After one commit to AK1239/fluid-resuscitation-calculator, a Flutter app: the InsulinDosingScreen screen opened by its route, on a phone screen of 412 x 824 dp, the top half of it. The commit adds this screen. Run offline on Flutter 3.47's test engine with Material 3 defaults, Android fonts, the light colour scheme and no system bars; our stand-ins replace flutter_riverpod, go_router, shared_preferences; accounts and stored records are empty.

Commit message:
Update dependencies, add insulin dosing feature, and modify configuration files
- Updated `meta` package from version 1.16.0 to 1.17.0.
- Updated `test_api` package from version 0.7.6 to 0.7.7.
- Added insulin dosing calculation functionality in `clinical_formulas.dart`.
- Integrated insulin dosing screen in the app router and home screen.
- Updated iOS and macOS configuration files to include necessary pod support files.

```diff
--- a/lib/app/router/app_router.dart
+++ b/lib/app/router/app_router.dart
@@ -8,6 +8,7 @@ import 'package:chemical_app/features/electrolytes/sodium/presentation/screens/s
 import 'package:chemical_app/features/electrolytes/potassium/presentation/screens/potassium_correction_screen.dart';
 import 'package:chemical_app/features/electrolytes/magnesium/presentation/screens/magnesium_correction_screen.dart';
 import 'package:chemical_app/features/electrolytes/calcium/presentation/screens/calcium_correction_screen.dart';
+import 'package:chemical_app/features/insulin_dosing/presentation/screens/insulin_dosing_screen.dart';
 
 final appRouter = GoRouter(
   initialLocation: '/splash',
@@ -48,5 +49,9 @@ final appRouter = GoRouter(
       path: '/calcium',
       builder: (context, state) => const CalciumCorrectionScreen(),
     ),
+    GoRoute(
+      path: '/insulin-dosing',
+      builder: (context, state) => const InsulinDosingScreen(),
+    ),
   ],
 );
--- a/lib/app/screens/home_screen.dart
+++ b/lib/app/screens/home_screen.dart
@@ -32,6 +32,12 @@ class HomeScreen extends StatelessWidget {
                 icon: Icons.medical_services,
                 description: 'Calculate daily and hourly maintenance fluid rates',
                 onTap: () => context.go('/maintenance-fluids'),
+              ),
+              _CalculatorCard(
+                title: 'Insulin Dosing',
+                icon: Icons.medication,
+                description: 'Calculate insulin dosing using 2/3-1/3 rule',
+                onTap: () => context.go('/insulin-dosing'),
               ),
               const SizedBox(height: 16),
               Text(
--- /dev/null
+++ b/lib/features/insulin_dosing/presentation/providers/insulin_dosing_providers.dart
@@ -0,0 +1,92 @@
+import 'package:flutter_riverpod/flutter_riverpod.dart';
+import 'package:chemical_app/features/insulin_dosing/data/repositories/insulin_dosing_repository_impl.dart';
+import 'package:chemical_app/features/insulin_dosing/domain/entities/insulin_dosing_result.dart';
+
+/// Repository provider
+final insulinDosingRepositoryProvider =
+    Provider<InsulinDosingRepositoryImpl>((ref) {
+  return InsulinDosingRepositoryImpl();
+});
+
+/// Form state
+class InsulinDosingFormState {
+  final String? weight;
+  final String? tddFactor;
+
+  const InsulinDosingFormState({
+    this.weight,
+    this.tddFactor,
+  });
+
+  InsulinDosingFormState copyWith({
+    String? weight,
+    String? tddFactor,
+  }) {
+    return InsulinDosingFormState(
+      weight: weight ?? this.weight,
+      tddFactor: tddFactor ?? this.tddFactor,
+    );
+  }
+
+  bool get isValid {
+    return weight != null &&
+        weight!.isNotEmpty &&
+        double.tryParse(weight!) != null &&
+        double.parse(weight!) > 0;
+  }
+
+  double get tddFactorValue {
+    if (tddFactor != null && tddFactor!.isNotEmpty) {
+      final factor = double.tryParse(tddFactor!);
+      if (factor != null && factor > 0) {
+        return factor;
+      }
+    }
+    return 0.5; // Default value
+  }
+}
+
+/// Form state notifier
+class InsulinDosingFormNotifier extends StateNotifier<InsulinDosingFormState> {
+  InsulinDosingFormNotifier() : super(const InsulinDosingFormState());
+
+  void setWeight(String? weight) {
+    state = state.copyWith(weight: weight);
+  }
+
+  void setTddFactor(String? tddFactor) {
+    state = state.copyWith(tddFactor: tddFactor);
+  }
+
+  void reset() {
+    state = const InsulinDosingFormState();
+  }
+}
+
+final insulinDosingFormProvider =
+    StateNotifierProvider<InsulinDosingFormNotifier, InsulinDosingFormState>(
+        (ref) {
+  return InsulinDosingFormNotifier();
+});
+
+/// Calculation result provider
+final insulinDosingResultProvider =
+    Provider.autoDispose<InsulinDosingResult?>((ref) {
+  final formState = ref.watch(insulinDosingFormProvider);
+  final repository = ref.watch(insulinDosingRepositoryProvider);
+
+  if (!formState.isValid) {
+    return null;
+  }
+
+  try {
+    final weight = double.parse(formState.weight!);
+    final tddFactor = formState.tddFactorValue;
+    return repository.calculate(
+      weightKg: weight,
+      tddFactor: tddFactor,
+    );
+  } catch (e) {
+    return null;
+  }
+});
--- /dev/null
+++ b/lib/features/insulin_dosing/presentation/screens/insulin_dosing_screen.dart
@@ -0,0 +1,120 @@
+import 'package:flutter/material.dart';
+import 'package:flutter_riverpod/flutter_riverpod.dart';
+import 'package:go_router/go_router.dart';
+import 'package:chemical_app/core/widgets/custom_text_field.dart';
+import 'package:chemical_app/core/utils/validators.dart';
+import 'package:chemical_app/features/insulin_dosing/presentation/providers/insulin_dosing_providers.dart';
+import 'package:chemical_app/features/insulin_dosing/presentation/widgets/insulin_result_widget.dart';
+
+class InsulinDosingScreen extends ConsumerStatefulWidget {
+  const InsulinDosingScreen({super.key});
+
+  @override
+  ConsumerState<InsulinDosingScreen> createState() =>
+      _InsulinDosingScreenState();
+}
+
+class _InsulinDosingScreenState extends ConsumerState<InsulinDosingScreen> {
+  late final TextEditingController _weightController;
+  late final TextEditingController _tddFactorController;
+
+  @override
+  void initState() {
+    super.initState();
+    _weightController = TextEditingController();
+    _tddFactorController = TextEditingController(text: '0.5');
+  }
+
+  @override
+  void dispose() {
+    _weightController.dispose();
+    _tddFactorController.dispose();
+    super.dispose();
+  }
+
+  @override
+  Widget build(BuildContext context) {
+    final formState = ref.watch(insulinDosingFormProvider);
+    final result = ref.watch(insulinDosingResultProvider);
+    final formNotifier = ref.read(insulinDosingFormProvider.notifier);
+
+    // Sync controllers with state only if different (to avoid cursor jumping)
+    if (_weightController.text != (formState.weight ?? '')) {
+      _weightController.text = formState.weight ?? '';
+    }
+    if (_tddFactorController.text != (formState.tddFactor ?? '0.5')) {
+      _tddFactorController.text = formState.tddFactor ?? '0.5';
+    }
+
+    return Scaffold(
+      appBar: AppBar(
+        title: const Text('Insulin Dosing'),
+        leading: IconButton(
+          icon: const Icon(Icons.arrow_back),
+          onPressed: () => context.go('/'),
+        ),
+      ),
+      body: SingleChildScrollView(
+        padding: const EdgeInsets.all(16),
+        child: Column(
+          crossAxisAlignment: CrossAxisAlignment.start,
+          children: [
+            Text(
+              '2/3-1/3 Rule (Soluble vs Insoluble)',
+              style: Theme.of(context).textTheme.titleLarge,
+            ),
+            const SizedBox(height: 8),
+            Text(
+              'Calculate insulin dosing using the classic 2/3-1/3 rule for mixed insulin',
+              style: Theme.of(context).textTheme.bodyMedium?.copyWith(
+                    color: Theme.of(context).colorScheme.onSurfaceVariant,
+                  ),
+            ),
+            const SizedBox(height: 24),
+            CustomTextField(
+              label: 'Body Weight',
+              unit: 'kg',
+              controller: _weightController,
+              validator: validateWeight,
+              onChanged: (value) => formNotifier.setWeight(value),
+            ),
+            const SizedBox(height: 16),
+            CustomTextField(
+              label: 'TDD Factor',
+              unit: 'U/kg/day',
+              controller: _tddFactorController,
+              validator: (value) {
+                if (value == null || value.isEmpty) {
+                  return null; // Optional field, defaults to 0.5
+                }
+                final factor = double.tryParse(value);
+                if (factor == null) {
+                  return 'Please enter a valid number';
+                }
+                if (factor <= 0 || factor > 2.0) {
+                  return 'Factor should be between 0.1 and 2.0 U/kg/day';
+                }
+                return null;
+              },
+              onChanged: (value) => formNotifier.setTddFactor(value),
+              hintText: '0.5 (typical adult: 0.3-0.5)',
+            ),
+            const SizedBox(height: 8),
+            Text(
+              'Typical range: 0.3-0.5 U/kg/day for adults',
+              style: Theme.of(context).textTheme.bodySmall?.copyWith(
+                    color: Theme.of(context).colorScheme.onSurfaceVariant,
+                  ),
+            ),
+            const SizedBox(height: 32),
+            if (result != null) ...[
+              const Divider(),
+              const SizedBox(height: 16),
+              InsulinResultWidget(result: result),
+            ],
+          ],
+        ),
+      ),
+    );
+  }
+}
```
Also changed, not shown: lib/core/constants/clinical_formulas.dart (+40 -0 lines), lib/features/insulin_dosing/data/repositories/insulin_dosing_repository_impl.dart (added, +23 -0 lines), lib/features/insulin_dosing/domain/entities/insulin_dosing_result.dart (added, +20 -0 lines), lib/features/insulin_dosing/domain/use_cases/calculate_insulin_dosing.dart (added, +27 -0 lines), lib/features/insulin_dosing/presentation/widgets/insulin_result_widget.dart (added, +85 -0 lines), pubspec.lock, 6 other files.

:: ACTIVITY ::
The total alone is wanted: how many lines in the listing above contain "version".

:: ANSWER TO THE PROBLEM ::
2